## Material shown
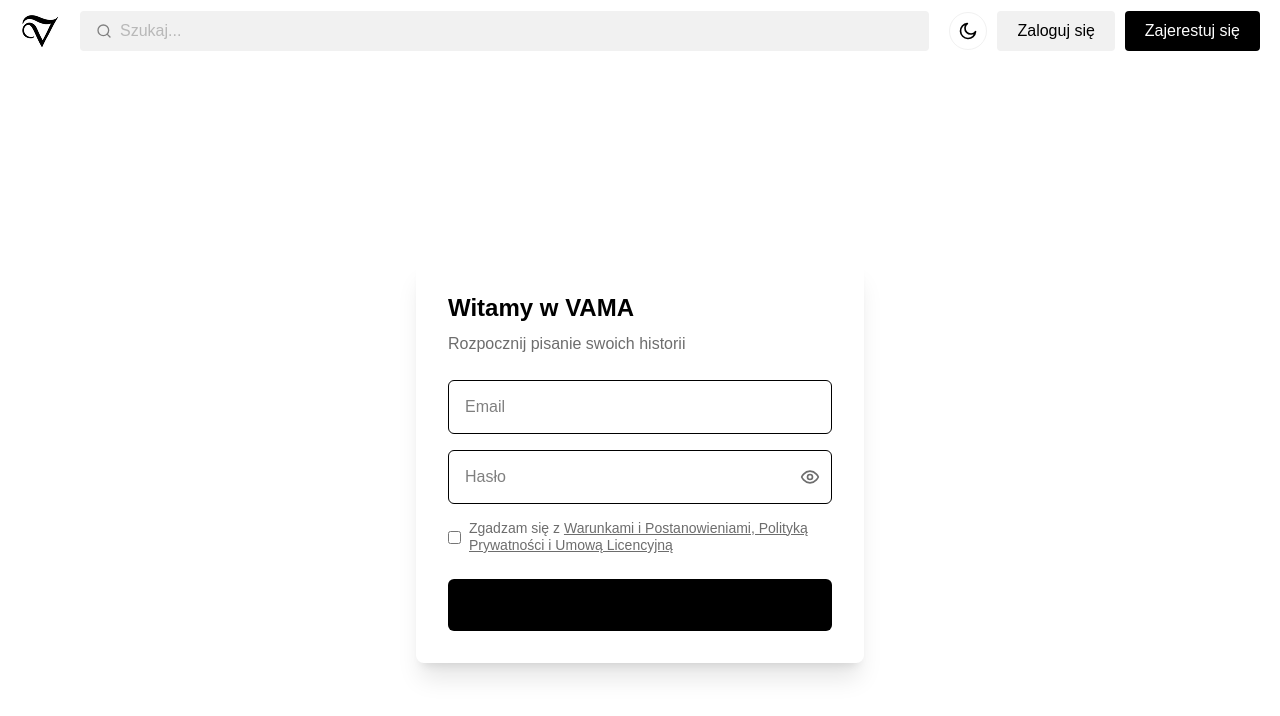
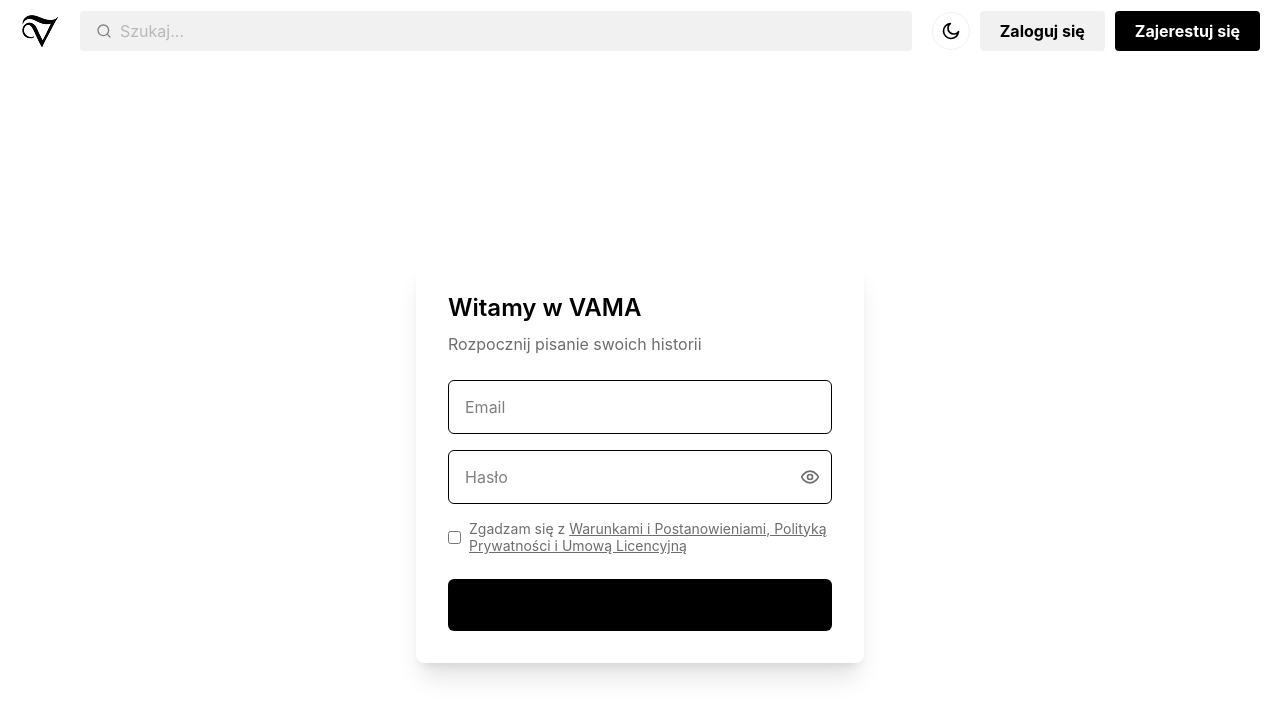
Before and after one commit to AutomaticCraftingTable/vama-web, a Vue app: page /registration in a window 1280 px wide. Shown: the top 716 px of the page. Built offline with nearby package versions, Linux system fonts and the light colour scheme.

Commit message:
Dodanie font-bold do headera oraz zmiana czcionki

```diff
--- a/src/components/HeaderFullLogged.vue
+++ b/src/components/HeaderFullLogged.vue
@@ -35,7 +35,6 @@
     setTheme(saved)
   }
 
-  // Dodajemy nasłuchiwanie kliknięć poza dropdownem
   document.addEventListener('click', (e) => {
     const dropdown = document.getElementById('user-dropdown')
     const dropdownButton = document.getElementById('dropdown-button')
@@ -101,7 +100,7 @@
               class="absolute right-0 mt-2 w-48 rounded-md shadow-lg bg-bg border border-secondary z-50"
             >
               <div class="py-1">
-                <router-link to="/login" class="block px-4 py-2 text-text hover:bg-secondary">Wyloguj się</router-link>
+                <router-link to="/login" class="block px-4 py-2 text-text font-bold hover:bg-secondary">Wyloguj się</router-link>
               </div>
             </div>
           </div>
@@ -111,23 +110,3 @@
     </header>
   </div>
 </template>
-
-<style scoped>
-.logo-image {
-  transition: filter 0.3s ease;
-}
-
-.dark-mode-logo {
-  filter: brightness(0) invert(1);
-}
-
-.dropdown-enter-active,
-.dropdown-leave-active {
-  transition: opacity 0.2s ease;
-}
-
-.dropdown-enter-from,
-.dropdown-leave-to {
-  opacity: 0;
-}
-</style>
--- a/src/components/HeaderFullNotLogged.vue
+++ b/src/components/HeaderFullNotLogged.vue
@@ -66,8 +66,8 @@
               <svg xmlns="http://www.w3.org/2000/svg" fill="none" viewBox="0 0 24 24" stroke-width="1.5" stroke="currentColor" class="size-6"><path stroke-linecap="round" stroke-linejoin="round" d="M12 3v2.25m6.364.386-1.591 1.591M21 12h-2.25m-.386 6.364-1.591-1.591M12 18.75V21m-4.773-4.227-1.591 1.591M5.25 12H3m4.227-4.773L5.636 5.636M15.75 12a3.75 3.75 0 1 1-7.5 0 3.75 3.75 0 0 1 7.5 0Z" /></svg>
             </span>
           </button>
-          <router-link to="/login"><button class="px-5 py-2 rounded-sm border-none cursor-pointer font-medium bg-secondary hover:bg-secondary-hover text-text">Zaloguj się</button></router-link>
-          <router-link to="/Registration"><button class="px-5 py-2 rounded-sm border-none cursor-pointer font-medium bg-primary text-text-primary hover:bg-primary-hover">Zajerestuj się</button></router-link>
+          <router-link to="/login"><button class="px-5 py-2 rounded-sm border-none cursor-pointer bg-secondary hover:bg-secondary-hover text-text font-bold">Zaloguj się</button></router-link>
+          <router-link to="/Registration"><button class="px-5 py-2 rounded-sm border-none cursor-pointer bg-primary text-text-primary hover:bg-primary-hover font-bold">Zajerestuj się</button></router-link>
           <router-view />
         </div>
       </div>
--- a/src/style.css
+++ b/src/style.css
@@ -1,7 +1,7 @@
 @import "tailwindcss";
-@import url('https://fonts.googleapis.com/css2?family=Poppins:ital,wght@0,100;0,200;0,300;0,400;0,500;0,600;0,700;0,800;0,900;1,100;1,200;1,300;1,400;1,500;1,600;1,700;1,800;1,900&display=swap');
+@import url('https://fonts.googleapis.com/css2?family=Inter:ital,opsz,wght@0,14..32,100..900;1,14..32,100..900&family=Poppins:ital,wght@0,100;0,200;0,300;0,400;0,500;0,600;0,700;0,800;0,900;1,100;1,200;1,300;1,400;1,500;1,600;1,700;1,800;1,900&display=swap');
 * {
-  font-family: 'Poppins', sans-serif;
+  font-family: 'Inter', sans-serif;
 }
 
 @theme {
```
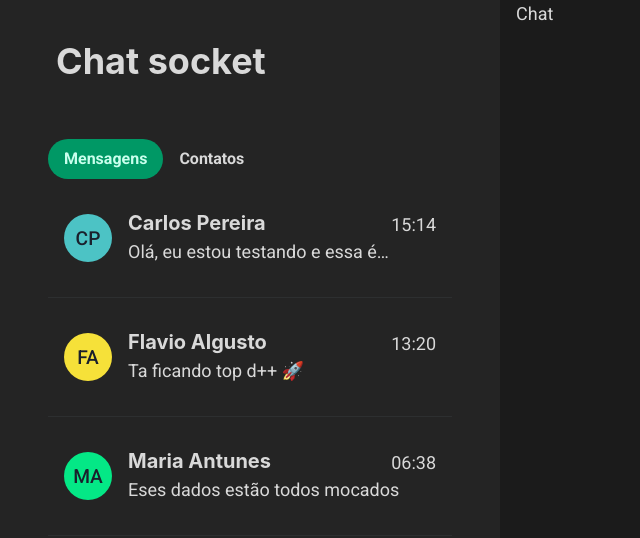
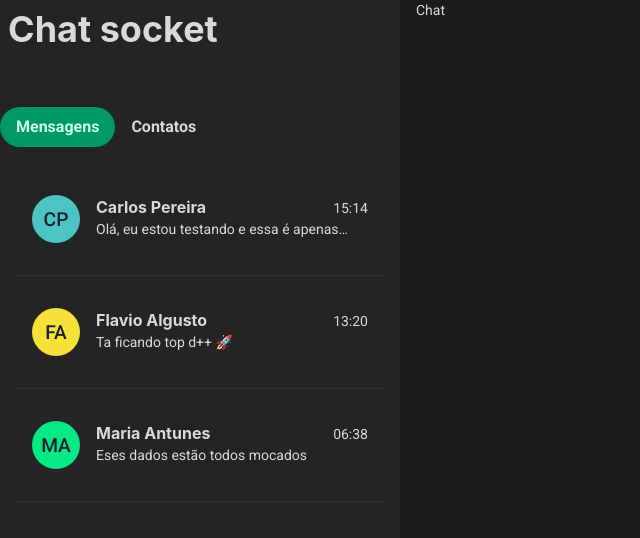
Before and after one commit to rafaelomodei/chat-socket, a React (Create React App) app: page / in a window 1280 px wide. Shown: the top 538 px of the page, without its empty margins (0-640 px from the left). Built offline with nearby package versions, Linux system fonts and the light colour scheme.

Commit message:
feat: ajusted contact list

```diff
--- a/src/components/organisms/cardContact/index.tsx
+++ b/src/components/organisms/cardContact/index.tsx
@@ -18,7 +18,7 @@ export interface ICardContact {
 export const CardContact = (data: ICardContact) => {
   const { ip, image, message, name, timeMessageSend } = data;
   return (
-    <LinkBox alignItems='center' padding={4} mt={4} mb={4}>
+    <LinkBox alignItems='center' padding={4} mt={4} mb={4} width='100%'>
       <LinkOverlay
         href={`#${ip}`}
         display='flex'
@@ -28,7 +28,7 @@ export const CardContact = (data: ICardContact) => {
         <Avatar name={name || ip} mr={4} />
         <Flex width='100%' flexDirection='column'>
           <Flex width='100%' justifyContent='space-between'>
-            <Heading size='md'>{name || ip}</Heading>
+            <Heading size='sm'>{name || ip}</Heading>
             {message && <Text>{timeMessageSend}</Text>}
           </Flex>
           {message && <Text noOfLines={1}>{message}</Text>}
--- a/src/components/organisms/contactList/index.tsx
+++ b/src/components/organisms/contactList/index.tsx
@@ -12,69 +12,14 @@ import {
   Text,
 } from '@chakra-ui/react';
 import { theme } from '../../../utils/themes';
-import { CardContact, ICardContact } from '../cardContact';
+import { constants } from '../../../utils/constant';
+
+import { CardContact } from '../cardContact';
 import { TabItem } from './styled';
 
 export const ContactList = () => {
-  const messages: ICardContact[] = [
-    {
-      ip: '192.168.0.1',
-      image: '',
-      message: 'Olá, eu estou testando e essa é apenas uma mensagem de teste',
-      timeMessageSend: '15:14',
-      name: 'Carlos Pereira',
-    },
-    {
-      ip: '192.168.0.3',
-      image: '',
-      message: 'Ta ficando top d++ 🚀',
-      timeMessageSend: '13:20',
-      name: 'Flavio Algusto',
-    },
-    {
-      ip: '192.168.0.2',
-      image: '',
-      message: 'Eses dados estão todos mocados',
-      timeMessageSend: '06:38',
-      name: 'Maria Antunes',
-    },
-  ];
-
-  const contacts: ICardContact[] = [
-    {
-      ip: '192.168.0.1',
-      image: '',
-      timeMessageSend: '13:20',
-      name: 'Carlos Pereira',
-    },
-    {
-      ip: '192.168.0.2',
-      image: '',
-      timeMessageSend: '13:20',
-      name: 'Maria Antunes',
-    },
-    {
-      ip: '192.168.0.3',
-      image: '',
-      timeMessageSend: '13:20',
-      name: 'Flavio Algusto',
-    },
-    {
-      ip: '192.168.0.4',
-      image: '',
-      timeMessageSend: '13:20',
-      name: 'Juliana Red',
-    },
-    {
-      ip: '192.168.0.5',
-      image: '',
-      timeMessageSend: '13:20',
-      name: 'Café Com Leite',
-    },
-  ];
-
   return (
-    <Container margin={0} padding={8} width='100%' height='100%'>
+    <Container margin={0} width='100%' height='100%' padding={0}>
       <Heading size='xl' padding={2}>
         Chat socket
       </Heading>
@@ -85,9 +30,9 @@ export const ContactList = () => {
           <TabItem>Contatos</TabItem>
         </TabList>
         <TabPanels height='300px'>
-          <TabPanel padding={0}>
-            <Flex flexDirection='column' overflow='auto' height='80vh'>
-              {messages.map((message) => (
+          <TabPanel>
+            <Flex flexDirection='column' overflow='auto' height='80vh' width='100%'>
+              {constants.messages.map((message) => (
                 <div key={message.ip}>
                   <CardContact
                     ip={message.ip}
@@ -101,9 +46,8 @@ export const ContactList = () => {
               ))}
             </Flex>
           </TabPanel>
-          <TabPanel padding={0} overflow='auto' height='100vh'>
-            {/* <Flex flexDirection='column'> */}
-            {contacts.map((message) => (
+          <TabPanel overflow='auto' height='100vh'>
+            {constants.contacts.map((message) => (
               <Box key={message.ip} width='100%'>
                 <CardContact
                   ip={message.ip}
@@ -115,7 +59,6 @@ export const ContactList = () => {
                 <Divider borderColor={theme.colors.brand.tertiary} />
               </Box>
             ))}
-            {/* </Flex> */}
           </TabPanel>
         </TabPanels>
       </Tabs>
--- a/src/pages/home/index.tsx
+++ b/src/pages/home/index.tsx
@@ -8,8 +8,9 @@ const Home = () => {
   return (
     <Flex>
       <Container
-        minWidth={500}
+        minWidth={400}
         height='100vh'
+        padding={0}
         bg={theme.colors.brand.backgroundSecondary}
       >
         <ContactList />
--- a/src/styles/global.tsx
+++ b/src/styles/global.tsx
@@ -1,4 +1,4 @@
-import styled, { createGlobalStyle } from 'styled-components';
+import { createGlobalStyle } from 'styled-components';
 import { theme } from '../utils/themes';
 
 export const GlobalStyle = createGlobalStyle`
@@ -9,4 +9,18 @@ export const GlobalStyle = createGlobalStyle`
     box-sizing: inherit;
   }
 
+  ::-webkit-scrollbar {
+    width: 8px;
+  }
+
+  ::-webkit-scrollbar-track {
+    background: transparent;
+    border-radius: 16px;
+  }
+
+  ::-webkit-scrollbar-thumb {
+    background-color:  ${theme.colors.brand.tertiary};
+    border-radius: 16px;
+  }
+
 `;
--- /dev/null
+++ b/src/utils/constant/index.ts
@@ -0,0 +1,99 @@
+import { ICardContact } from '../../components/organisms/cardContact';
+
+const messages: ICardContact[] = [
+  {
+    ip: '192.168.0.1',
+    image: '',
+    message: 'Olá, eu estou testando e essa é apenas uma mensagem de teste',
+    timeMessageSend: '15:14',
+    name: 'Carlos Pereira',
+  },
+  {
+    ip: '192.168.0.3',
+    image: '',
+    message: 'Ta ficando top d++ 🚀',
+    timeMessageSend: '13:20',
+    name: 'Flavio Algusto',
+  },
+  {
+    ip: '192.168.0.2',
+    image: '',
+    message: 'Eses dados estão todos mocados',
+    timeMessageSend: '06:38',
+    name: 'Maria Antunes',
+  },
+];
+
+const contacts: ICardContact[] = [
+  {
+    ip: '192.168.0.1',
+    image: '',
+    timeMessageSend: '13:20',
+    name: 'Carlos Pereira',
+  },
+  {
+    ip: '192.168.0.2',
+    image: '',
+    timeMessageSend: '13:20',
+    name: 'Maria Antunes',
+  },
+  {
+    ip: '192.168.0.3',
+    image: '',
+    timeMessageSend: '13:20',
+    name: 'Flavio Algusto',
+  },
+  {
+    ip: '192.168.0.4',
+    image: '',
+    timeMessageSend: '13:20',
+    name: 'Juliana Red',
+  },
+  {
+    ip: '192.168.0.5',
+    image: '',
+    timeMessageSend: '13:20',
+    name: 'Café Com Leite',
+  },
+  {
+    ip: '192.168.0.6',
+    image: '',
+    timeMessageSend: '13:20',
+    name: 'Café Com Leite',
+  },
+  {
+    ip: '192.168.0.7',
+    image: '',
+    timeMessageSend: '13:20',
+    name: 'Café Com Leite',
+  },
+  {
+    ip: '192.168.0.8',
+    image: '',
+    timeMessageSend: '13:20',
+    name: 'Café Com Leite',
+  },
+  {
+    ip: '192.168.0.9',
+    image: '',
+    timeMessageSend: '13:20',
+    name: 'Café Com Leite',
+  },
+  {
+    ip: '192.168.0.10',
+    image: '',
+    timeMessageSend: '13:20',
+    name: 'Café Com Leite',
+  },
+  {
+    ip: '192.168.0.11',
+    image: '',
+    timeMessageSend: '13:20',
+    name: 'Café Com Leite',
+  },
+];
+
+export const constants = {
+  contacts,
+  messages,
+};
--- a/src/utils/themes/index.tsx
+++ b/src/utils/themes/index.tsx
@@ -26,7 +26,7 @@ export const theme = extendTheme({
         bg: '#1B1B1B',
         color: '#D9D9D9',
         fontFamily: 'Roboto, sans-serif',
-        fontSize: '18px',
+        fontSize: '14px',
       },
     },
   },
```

## The task
Reproduce every line of the listing above in which the string "utils" appears.

## Solution to this task
 import { theme } from '../../../utils/themes';
+import { constants } from '../../../utils/constant';
 import { theme } from '../utils/themes';
+++ b/src/utils/constant/index.ts
--- a/src/utils/themes/index.tsx
+++ b/src/utils/themes/index.tsx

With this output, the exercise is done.